Porsche Cayenne - front
Porsche Cayenne - front


A superbly comfortable, refined thing to cover big miles in
Evidence of proper Porsche DNA in the chassis


Can't always hide its sheer weight
All this excellence comes at big money

It’s hard to believe, but the Porsche Cayenne has been around for 22 years now. That feels like enough passage of time – not to mention enough extra-special 911s directly enabled by its massive success – for even the most devoted Porsche faithful to come to terms with the company producing an enormous luxury SUV.

The third-generation car was launched in 2017, but last year received a comprehensive overhaul that brought rejigged powertrains, a refreshed interior and revised suspension, including range-wide standard-fit Porsche Active Suspension Management. It also kept reasonably crisp styling, refreshing when so many rivals now pack aggro front ends and creasy flanks. Elsewhere, the previously V6-powered Cayenne S regained a V8, the GTS got a heap more power and the unhinged Turbo GT was killed off, in Europe at least.

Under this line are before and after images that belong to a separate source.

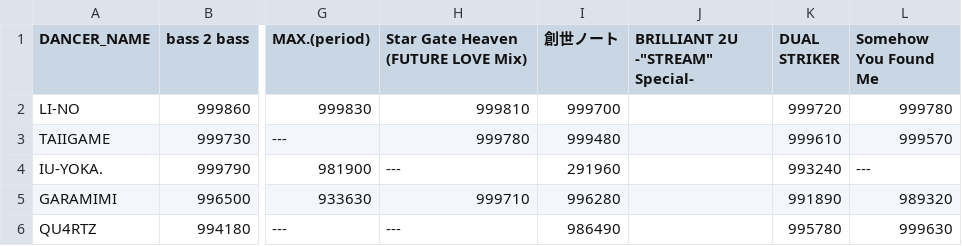
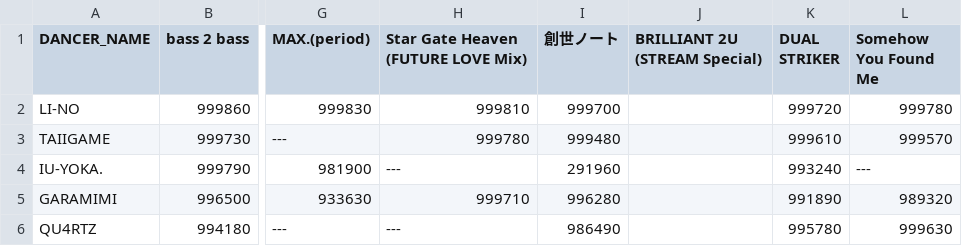
Before and after one commit to Lightun/tetsukokoromichi2, a CSV file: 1003.csv, drawn as a sheet; only a part is shown, gaps mark what is left out; the diff names each change by its address in the sheet, - before the commit and + after, or states it on an @@ line.

```diff
--- a/1003.csv
+++ b/1003.csv
-J1: BRILLIANT 2U -"STREAM" Special-
+J1: BRILLIANT 2U (STREAM Special)
```
Also changed, not shown: 1004.csv.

The one we’ve been driving is an altogether calmer affair, though. It’s the plug-in S E-Hybrid which, unlike its pure combustion equivalent, sticks to a V6 – a 3.0-litre, 348bhp twin-turbocharged unit. It’s paired with a 174bhp electric motor and 25.9kWh battery, which allows a quoted 56 miles of all-electric range. Combined peak power is 511bhp and you get a meaty 553lb ft of peak torque, all sent through an eight-speed automatic.

Porsche Cayenne - front, dynamic
Porsche Cayenne - front, dynamic

Ignore the quoted 201.8mpg economy figure, which is calculated using the WLTP test’s ever-unrealistic method for PHEVs. In the real world, doing enough regular mileage for the engine to be the main motivational force, MPG in the 30s should be comfortably doable – unless, like us, you have Porsche’s very cool but economy-destroying roof tent fitted (the opportunity to spend the night in this didn’t arise, but it’s a remarkably easy thing to erect – and can also be fitted to a 911!).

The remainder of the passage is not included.